Roger Federer had needed some time to find the right rhythm at Masters 1000 series in his early years, winning just two out of the first 13 matches he played prior to Miami 2001 where he reached the quarter-final. 12 months later he played in the first final in Miami and in May he won his maiden Masters 1000 crown in Hamburg, beating Marat Safin in the title match.
We already wrote about that match (read the analysis HERE) and now we are going to examine the way he defeated Max Mirnyi in the semi-final for his biggest success on clay up to date, toppling the Belarusian 6-4 6-4 in an hour and 24 minutes. Interestingly, Max made his professional debut in singles in Hamburg Challenger back in 1995 and although he had tried to forge his career in that category his destiny was actually connected with doubles competition, winning the US Open with Lleyton Hewitt in 2000 and cementing his way towards the very top of the game.

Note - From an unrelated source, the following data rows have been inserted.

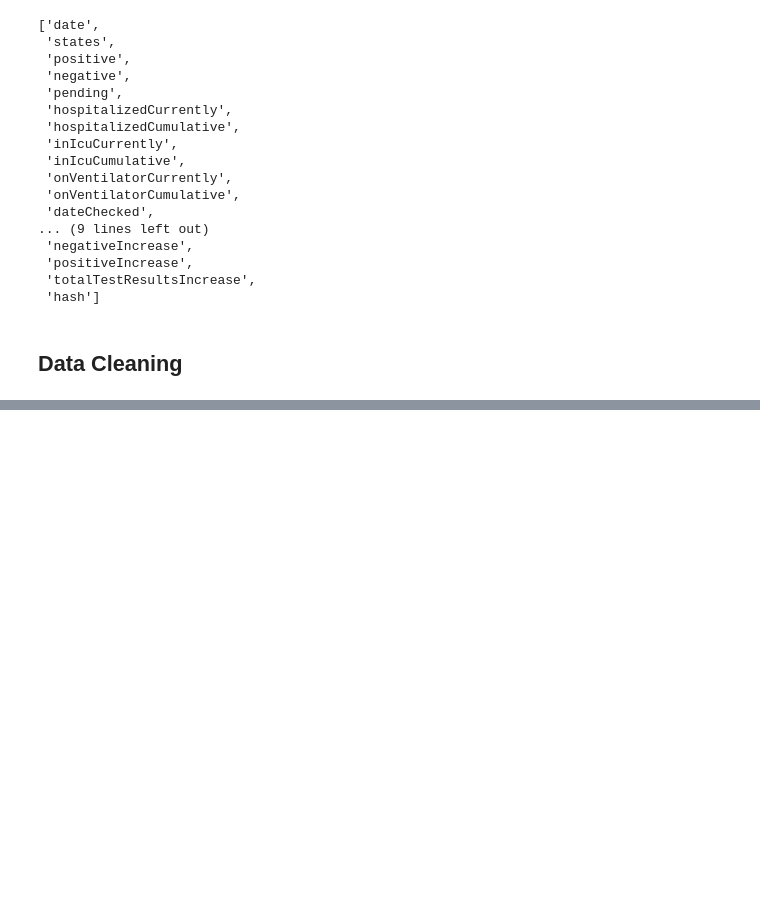
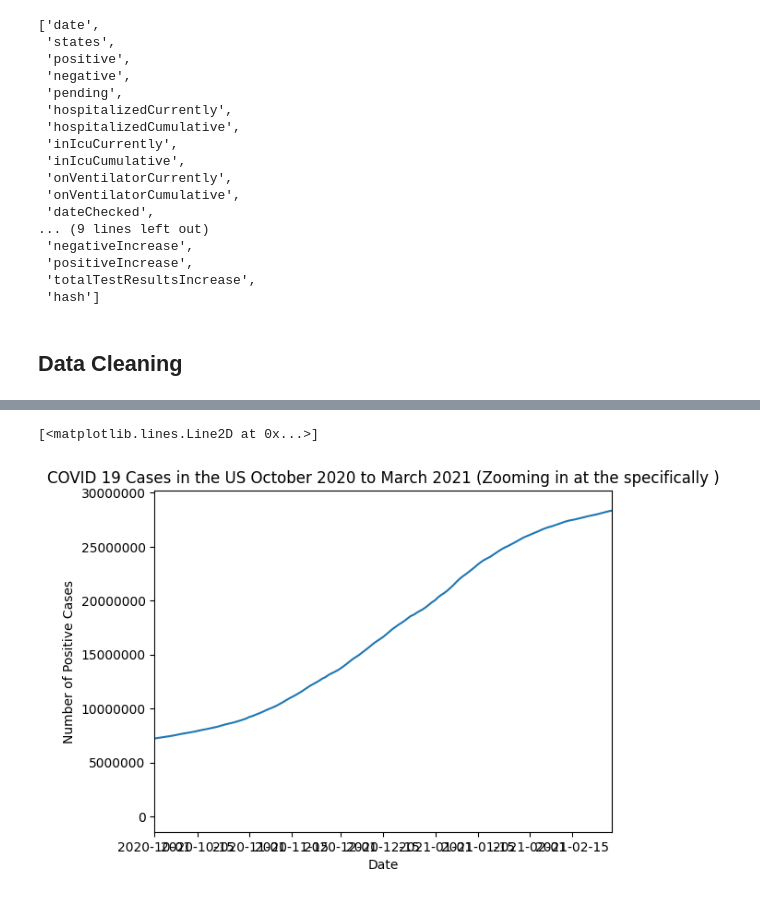
Before and after one commit to Goodgie01/Software-Engineering-University, a Jupyter notebook: summative_code.ipynb, the cells around one changed output, grey strips where cells are left out. Saved outputs shown, nothing was run; the diff lists cells and outputs as text; code cells hidden in the pictures; blank space fills up the shorter version.

```diff
--- a/summative_code.ipynb
+++ b/summative_code.ipynb
@@ -116,0 +229,15 @@ However, for future proofing for the use of other APIs where the cleaning may no
+# %%
+f = plt.figure()
+
+plt.ticklabel_format(style = 'plain')
+
+plt.title('COVID 19 Cases in the US October 2020 to March 2021 (Zooming in at the specifically )')
+plt.xlabel('Date')
+plt.ylabel('Number of Positive Cases')
+
+plt.xlim([datetime.date(2020, 10, 1), datetime.date(2021, 2, 28)])
+
+plt.plot(df['date'], df['positive'])
+# %% [output]
+[<matplotlib.lines.Line2D at 0x...>]
+[figure, added]
```
Also changed, not shown: parts of 10 cells of this notebook.
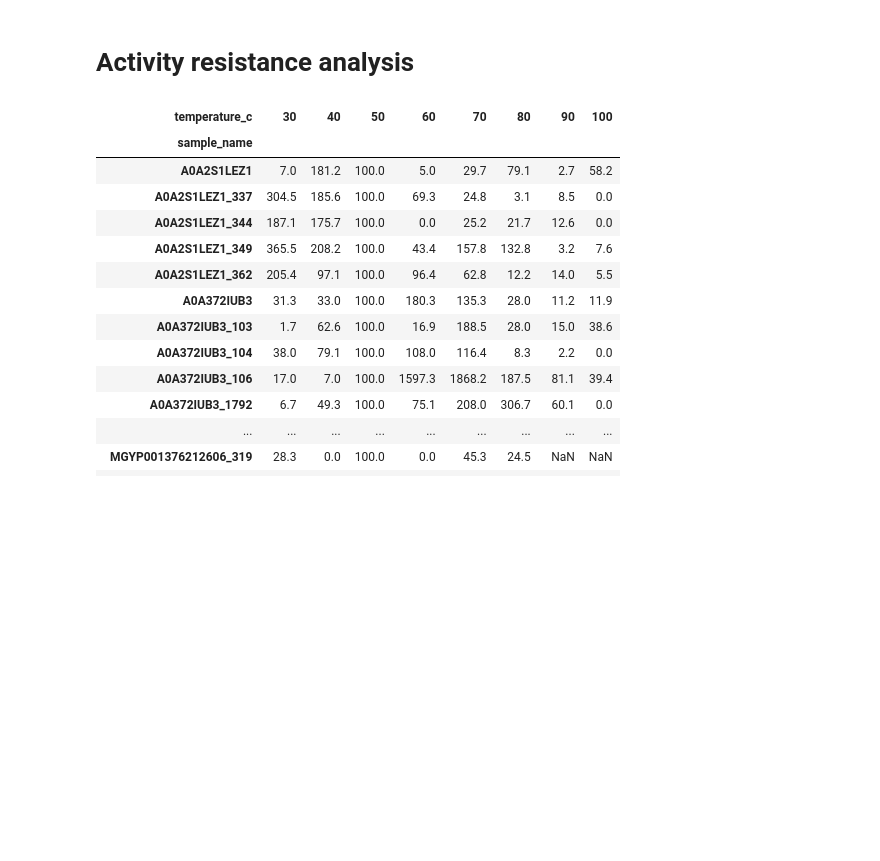
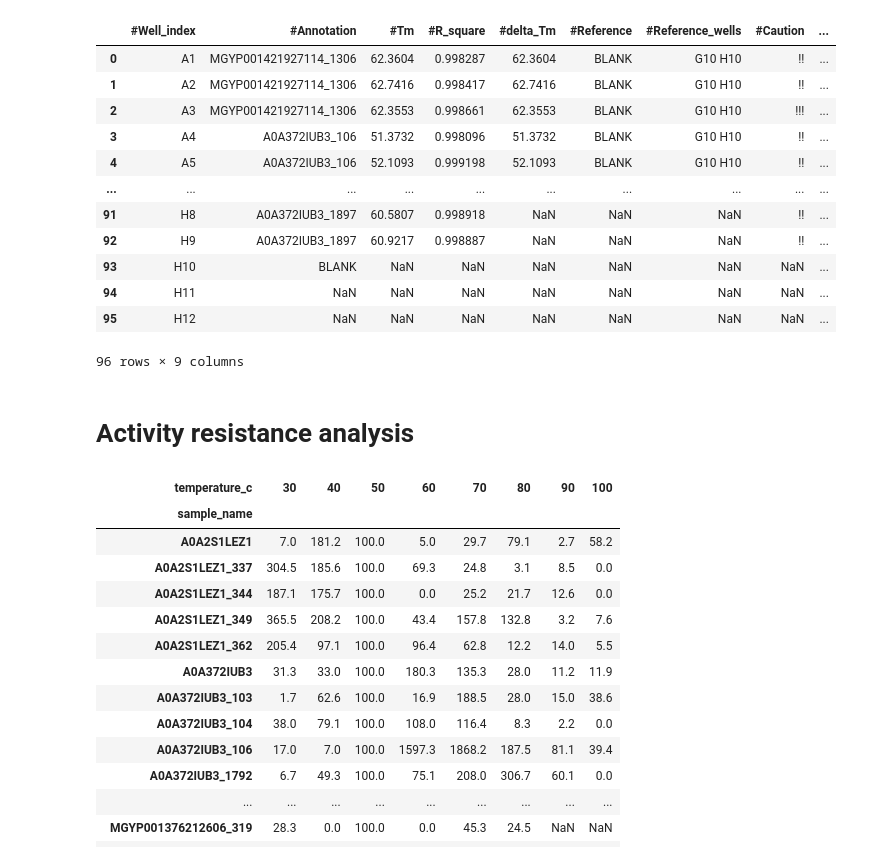
Before and after one commit to Umbriona/THOR_Analysis, a Jupyter notebook: Scripts/figure2.ipynb, the cells around one changed output. Cells and saved outputs as stored; diff of their text form; code cells hidden in the pictures; blank space fills up the shorter version.

```diff
--- a/Scripts/figure2.ipynb
+++ b/Scripts/figure2.ipynb
@@ -622,3 +148,19 @@ Best Batch 3 variants used for curve plotting
+# %%
+result_summary_B3_full
+# %% [output]
+|  | #Well_index | #Annotation | #Tm | #R_square | #delta_Tm | #Reference | #Reference_wells | #Caution | ... |
+| 0 | A1 | MGYP001421927114_1306 | 62.3604 | 0.998287 | 62.3604 | BLANK | G10 H10 | !! | ... |
+| 1 | A2 | MGYP001421927114_1306 | 62.7416 | 0.998417 | 62.7416 | BLANK | G10 H10 | !! | ... |
+| 2 | A3 | MGYP001421927114_1306 | 62.3553 | 0.998661 | 62.3553 | BLANK | G10 H10 | !!! | ... |
+| 3 | A4 | A0A372IUB3_106 | 51.3732 | 0.998096 | 51.3732 | BLANK | G10 H10 | !! | ... |
+| 4 | A5 | A0A372IUB3_106 | 52.1093 | 0.999198 | 52.1093 | BLANK | G10 H10 | !! | ... |
+| ... | ... | ... | ... | ... | ... | ... | ... | ... | ... |
+| 91 | H8 | A0A372IUB3_1897 | 60.5807 | 0.998918 | NaN | NaN | NaN | !! | ... |
+| 92 | H9 | A0A372IUB3_1897 | 60.9217 | 0.998887 | NaN | NaN | NaN | !! | ... |
+| 93 | H10 | BLANK | NaN | NaN | NaN | NaN | NaN | NaN | ... |
+| 94 | H11 | NaN | NaN | NaN | NaN | NaN | NaN | NaN | ... |
+| 95 | H12 | NaN | NaN | NaN | NaN | NaN | NaN | NaN | ... |
+96 rows × 9 columns
 # %% [markdown]
 # Activity resistance analysis
 # %%
```
Also changed, not shown: parts of 12 cells of this notebook, 1 other file.
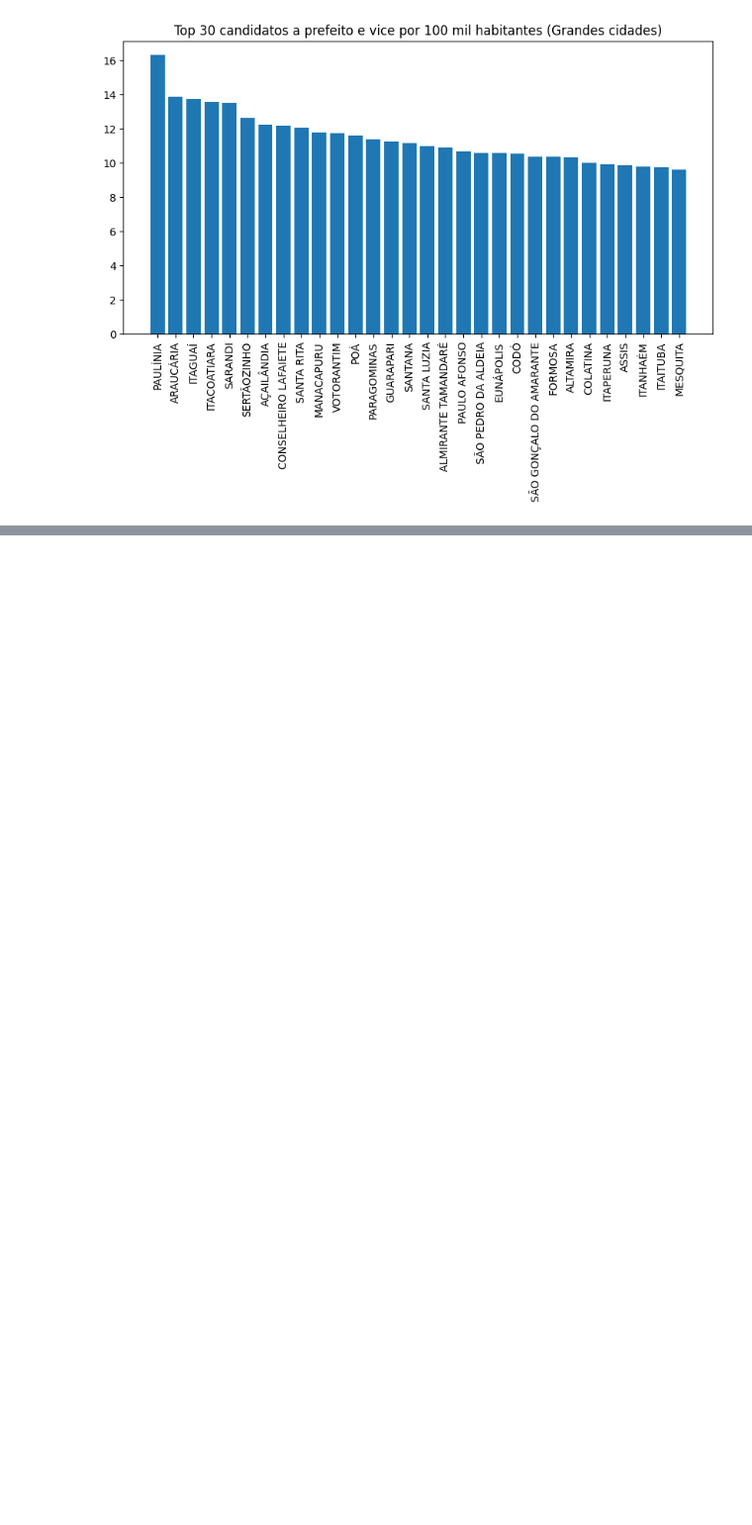
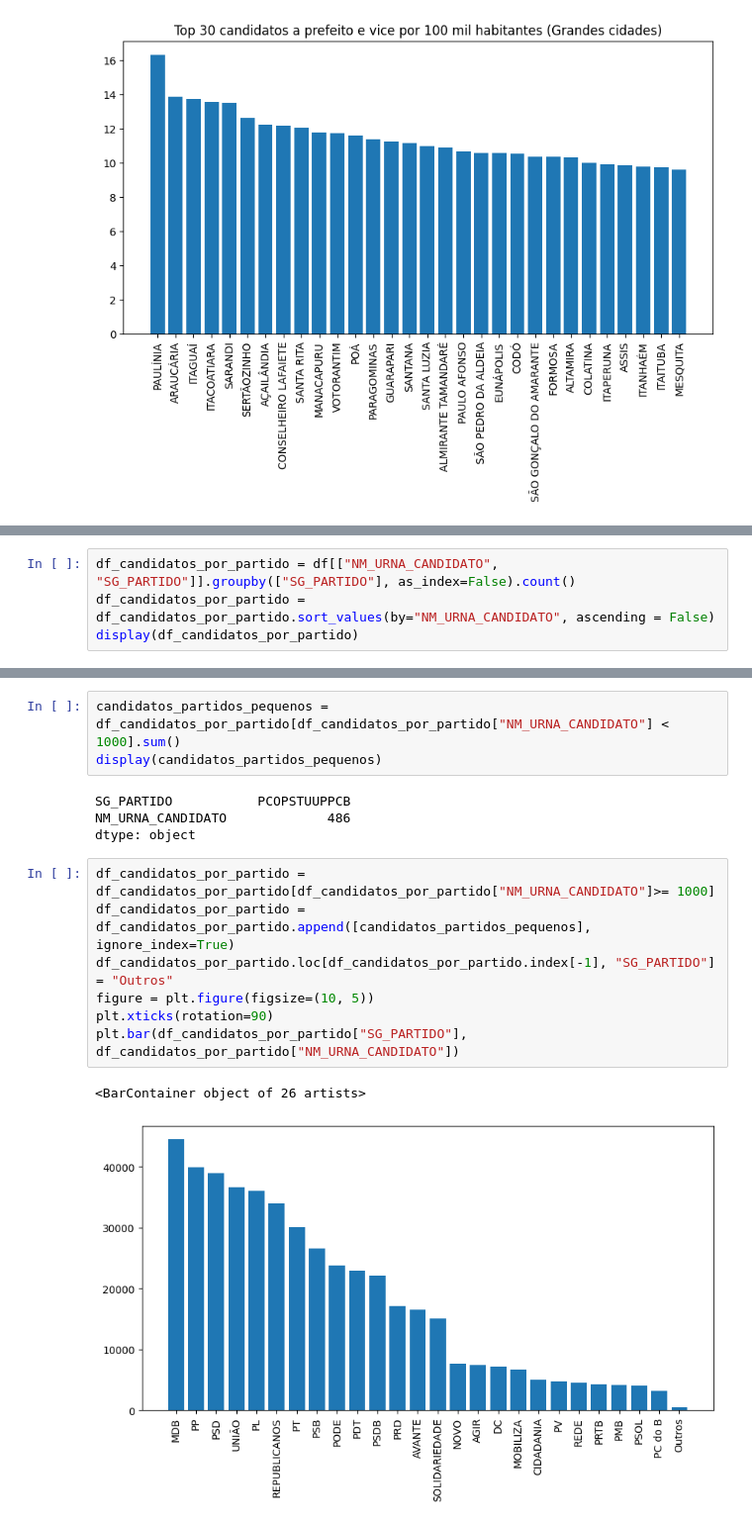
Before and after one commit to nfmmendes/eleicoes-2024-brasil, a Jupyter notebook: Eleições 2024.ipynb, the cells around one changed output, grey strips where cells are left out. Shown: that part at 99% size. Saved outputs shown, nothing was run; the diff lists cells and outputs as text; blank space fills up the shorter version.

```diff
--- a/Eleições 2024.ipynb
+++ b/Eleições 2024.ipynb
@@ -159,0 +166,4 @@ ValueError: shape mismatch: objects cannot be broadcast to a single shape
+# %%
+df_candidatos_por_partido = df[["NM_URNA_CANDIDATO", "SG_PARTIDO"]].groupby(["SG_PARTIDO"], as_index=False).count()
+df_candidatos_por_partido = df_candidatos_por_partido.sort_values(by="NM_URNA_CANDIDATO", ascending = False)
+display(df_candidatos_por_partido)
@@ -159,0 +188,17 @@ ValueError: shape mismatch: objects cannot be broadcast to a single shape
+# %%
+candidatos_partidos_pequenos = df_candidatos_por_partido[df_candidatos_por_partido["NM_URNA_CANDIDATO"] < 1000].sum()
+display(candidatos_partidos_pequenos)
+# %% [output]
+SG_PARTIDO           PCOPSTUUPPCB
+NM_URNA_CANDIDATO             486
+dtype: object
+# %%
+df_candidatos_por_partido = df_candidatos_por_partido[df_candidatos_por_partido["NM_URNA_CANDIDATO"]>= 1000]
+df_candidatos_por_partido = df_candidatos_por_partido.append([candidatos_partidos_pequenos], ignore_index=True)
+df_candidatos_por_partido.loc[df_candidatos_por_partido.index[-1], "SG_PARTIDO"] = "Outros"
+figure = plt.figure(figsize=(10, 5))
+plt.xticks(rotation=90)
+plt.bar(df_candidatos_por_partido["SG_PARTIDO"], df_candidatos_por_partido["NM_URNA_CANDIDATO"])
+# %% [output]
+<BarContainer object of 26 artists>
+[figure, added]
```
Also changed, not shown: parts of 4 cells of this notebook.
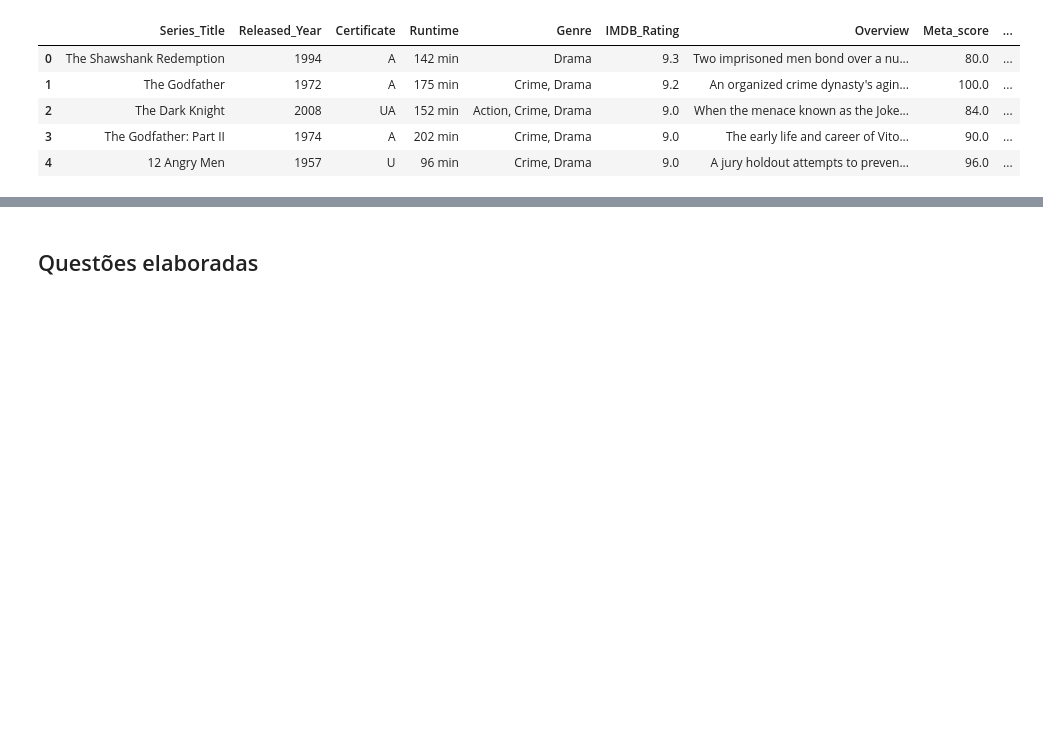
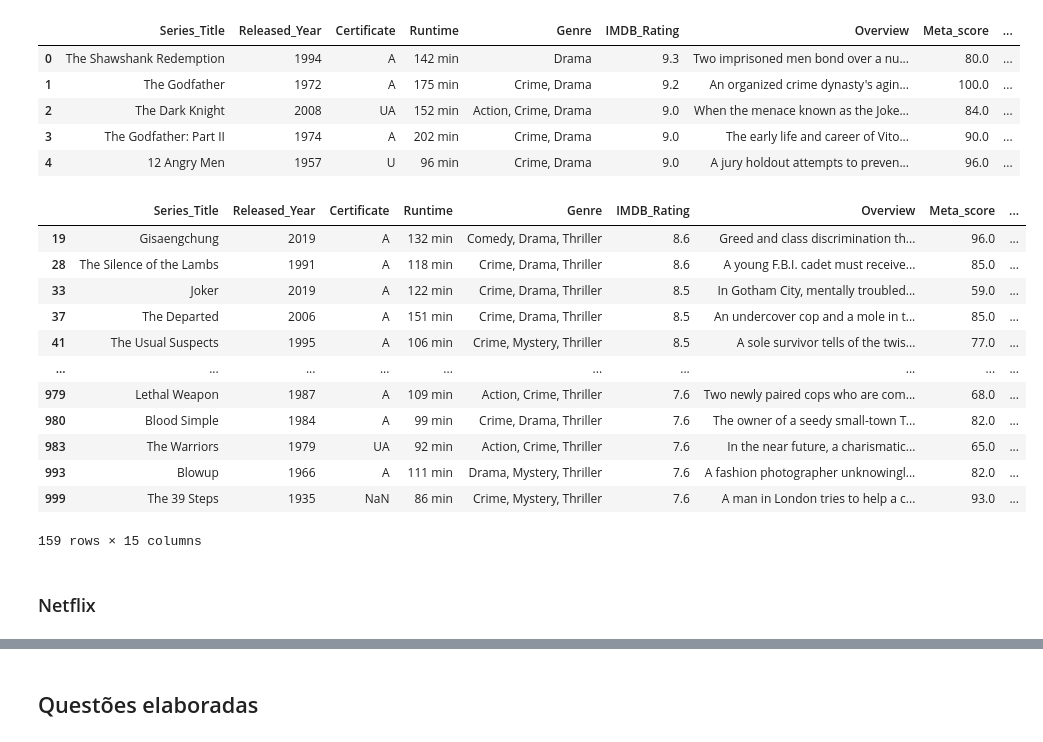
Before and after one commit to daviguerra05/checkpoint04_DataScience, a Jupyter notebook: ES-DSS-2024-CP1-2Sem.ipynb, the cells around one changed output, grey strips where cells are left out. Drawn from its saved outputs; the diff is of its cells as text; code cells hidden in the pictures; blank space fills up the shorter version.

```diff
--- a/ES-DSS-2024-CP1-2Sem.ipynb
+++ b/ES-DSS-2024-CP1-2Sem.ipynb
@@ -124,6 +126,27 @@ imdb.head()
 | 2 | The Dark Knight | 2008 | UA | 152 min | Action, Crime, Drama | 9.0 | When the menace known as the Joke... | 84.0 | ... |
 | 3 | The Godfather: Part II | 1974 | A | 202 min | Crime, Drama | 9.0 | The early life and career of Vito... | 90.0 | ... |
 | 4 | 12 Angry Men | 1957 | U | 96 min | Crime, Drama | 9.0 | A jury holdout attempts to preven... | 96.0 | ... |
+# %%
+def filtro(linha):
+    return any(genre in linha['Genre'] for genre in ["Horror", "Thriller"])
+imdb_terror = imdb[imdb.apply(filtro,axis=1)]
+imdb_terror.head()
+# %% [output]
+|  | Series_Title | Released_Year | Certificate | Runtime | Genre | IMDB_Rating | Overview | Meta_score | ... |
+| 19 | Gisaengchung | 2019 | A | 132 min | Comedy, Drama, Thriller | 8.6 | Greed and class discrimination th... | 96.0 | ... |
+| 28 | The Silence of the Lambs | 1991 | A | 118 min | Crime, Drama, Thriller | 8.6 | A young F.B.I. cadet must receive... | 85.0 | ... |
+| 33 | Joker | 2019 | A | 122 min | Crime, Drama, Thriller | 8.5 | In Gotham City, mentally troubled... | 59.0 | ... |
+| 37 | The Departed | 2006 | A | 151 min | Crime, Drama, Thriller | 8.5 | An undercover cop and a mole in t... | 85.0 | ... |
+| 41 | The Usual Suspects | 1995 | A | 106 min | Crime, Mystery, Thriller | 8.5 | A sole survivor tells of the twis... | 77.0 | ... |
+| ... | ... | ... | ... | ... | ... | ... | ... | ... | ... |
+| 979 | Lethal Weapon | 1987 | A | 109 min | Action, Crime, Thriller | 7.6 | Two newly paired cops who are com... | 68.0 | ... |
+| 980 | Blood Simple | 1984 | A | 99 min | Crime, Drama, Thriller | 7.6 | The owner of a seedy small-town T... | 82.0 | ... |
+| 983 | The Warriors | 1979 | UA | 92 min | Action, Crime, Thriller | 7.6 | In the near future, a charismatic... | 65.0 | ... |
+| 993 | Blowup | 1966 | A | 111 min | Drama, Mystery, Thriller | 7.6 | A fashion photographer unknowingl... | 82.0 | ... |
+| 999 | The 39 Steps | 1935 | NaN | 86 min | Crime, Mystery, Thriller | 7.6 | A man in London tries to help a c... | 93.0 | ... |
+159 rows × 15 columns
+# %% [markdown]
+### Netflix
 # %%
 netflix = pd.read_csv('netflix_titles.csv')
 del netflix['show_id']
```
Also changed, not shown: parts of 6 cells of this notebook.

He had some great results in singles as well but never on clay (two ATP 250 semi-finals before Hamburg), being an aggressive serve&volley player who loved to play on fast and low bouncing surfaces that could draw the most from his best shots.
Mirnyi had almost become a Masters 1000 champion in Stuttgart 2001, beating Gustavo Kuerten, Goran Ivanisevic, Pete Sampras and Yevgeny Kafelnikov en route to the final where Tommy Haas toppled him in three quick sets to crash Max's dreams of lifting the big singles title.
Prior to Hamburg 2002, he has won just two Masters 1000 matches on clay, both in Hamburg, and he surprised everyone at that event in the year we mentioned, beating Pete Sampras, Carlos Moya and Mariano Zabaleta (he got broken six times in four matches) to set up the semi-final clash with Roger Federer, their third meeting overall.
Back in 1999, Roger had beaten Mirnyi in the final of Brest Challenger, in what has been his last tournament at that level, and he also emerged as a winner in Vienna 2000 to enter this Hamburg clash with a 2-0 lead over the Belarusian.
When we see a 6-4 6-4 score we are probably thinking the match didn't bring anything special but that conclusion would have been very wrong, as they hit almost 100 winners combined in what looked like a real indoor match! In addition, 81% of the points have ended in the shortest range up to four strokes as they both tried to keep the ball on their racquet and finish the point as soon as possible.
They didn't make too many errors either and it was really a fine encounter to watch. Roger was more efficient behind both the first and second serve and he saved two out of three break points to keep the pressure on Max, who got broken three times from nine break chances he offered to the young Swiss.
Federer has won 43% of the return points and he had more winners and fewer unforced errors, which eventually gave him the triumph. His return worked great and although Mirnyi has managed to hit a lot of service winners Roger has found the way to steal his serve three times and march into the final.
The Belarusian would stick to his serve&volley game in the entire match but he made more errors from his volley than winners, unable to control the shots at the net against the powerful groundstrokes from the other side of the net.
Roger has probably never had so many winners from his backhand wing on clay in his early years and this was really a superb performance that he repeated a day later against Marat Safin as well en route to his maiden Masters 1000 title.
Mirnyi was 25-23 in front in terms of service winners (34% of all the points were unreturned serves) and Roger had a 28-20 advantage in the winners from the field, thanks to 11 direct points from his forehand and a mighty impressive 14 from the weaker backhand wind that worked like a charm that day.
In the second set, Federer started to make more unforced errors, usually in the shortest points, but they were close to each other in that segment, with 12 mistakes for the Swiss and 10 for the Belarusian. That brings us to forced errors and this is the area where Roger created a handful gap, staying on six while Max counted to 13, the most from his volley and backhand.
Surprisingly, Mirnyi was 15-11 in front in the points that hit the fifth shot mark but Roger earned his win in the shortest exchanges up to four strokes, beating Max 65-49 there. As we already saw, Mirnyi had more service winners but Roger took charge with his first groundstroke or with super fine returns that forced Max to play awkward volleys and lose ground if he fails to finish the points with his serve.
Overall, Federer had 51 winners and 19 errors, which is impressive, and Max couldn't match those numbers despite having 45 winners and 25 errors, which is far from bad by any means, just showing how good this match was.
Point by point result and the number of shots in the rallies: